General Guidelines

Practice to your level of ability, or just above pain level where it hurts, but feels good like a nice stretch. Not painful with shooting, burning or pain that makes you hold your breath, shake, or as if the joint will give out.   Know yourself, and if you have any injuries practice according to your doctor’s recommendations.

*If you have a ligament, tendon, or muscle tear, sprain, strain it is wise not to jump or stretch until the injury heals with time and rest, or recovery from surgery if it was necessary. If you have ligament instability, no joint cartilage (bone on bone)as with degree of osteoporosis you may need to avoid high-impact weight-bearing exercises, or ease into it gently and slowly per the guidance of your qualified medical doctor.

How much to exercise

*Practice 4-6 times per week. For those that need more exercise or are at a higher level you can practice every day or even twice per day. The time spent may be 12-30 minutes for beginners.   People that are in shape and are used to exercising may exercise one-two hours per day. Athletes work out even more. If in doubt use your common sense, back off when you need to.

**Add walking, jogging, jumping rope or dancing as weight-bearing exercises to your routine so that you can meet 10, 000 steps or 5-9 miles minimum 3 X/week. At first you may only be able to do 10 minutes, or one block. Over time you will reach your goals!

Weight-bearing exercises are the best for your bones. Weight-bearing exercises force you to work against gravity, also called gravitational loading. They include walking, hiking, jogging, climbing stairs, playing tennis, and dancing. In other words, your feet get off the ground!

Resistance exercises – such as lifting weights – Cause muscle contractions or muscle loading. They can also strengthen bones, but not as well as weight-bearing. (i.e. weight-bearing means your feet get off the ground, and lifting weights is not weight bearing, but a resistance exercise.)

Low impact exercises such as swimming and bicycling. They can help build and maintain strong muscles and have excellent cardiovascular benefits, but they are not the best way to exercise your bones.

*1Research suggest that physical activities that involve both impact forces that generate both gravitation and muscle loading, are most likely to have the most beneficial effects on bone metabolism and reduce fracture risk. Most, if not all, activities that generate gravitational forces also involve muscle forces (e.g., running, jumping). Some activities stimulate the skeleton almost exclusively through muscle loading because they involve little or no impact with the ground (e.g., weightlifting, swimming). Both gravitational and muscle loading increase bone mass, however, sports that involve impact forces seem to have benefits on structural indices of bone strength, possibly by increasing cortical thickness.

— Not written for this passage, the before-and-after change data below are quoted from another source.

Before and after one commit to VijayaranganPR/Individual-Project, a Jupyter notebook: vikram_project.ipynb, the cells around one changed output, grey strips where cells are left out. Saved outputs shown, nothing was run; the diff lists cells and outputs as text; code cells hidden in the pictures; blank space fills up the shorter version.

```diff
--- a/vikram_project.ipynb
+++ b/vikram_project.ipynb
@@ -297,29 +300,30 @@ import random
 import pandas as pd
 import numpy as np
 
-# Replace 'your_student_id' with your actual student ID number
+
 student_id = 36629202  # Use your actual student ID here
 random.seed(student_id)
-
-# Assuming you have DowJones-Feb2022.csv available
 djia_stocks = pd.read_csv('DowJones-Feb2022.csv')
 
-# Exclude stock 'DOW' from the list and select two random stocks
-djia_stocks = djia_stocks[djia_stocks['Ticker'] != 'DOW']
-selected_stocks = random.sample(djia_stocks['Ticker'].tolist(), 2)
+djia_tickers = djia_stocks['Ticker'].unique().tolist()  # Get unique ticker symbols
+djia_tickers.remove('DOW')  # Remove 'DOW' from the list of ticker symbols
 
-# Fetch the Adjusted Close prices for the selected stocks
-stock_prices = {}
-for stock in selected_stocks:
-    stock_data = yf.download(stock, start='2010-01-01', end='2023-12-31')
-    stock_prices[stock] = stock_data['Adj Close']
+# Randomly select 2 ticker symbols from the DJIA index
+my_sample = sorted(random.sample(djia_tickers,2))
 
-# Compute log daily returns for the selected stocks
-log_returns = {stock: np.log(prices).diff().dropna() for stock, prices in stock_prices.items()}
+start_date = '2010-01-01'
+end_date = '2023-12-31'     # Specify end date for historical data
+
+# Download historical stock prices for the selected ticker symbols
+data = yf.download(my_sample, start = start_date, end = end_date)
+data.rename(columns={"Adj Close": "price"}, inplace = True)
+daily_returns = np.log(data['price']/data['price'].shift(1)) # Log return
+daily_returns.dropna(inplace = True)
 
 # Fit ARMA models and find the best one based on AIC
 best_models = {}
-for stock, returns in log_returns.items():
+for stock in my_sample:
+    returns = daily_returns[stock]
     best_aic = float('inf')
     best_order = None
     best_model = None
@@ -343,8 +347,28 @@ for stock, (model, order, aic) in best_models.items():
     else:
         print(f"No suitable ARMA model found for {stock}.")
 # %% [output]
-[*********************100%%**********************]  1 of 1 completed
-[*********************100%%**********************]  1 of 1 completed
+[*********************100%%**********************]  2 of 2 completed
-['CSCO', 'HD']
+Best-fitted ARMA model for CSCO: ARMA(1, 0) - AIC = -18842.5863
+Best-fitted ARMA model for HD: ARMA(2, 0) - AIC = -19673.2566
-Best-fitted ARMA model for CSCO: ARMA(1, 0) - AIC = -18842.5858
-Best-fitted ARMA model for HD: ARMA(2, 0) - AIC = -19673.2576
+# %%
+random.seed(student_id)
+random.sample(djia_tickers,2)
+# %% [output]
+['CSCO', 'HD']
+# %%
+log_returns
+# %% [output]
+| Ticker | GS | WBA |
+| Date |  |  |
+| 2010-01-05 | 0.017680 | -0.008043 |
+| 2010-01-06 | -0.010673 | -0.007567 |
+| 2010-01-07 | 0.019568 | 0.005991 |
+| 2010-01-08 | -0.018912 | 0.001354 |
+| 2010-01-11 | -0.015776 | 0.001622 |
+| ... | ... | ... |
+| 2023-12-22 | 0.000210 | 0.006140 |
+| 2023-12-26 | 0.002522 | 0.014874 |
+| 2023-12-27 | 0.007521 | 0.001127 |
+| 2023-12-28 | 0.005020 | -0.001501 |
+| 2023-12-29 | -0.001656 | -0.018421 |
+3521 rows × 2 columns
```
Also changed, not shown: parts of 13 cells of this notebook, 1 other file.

1. Kohrt, W. M., Barry, D. W., & Schwartz, R. S. (2009). Muscle forces or gravity: what predominates mechanical loading on bone? Medicine and science in sports and exercise, 41(11), 2050–2055. doi:10.1249/MSS.0b013e3181a8c717. https://www.ncbi.nlm.nih.gov/pmc/articles/PMC3037021/

Results

You will become stronger and stronger, and more flexible. Your lungs and cardiovascular system will improve along with your bones, muscles, energy and stamina levels. Less is more in the beginning. Less repetitions, less weight may be necessary. 

Don’t give up! If you’re sore the next day take it easy, soak in an Epsom Salt bath! Ease up if you need to, but don’t stop exercising. It will become a natural part of your routine.

Dr. Michele Arnold. Doctor of Acupuncture and Chinese Medicine.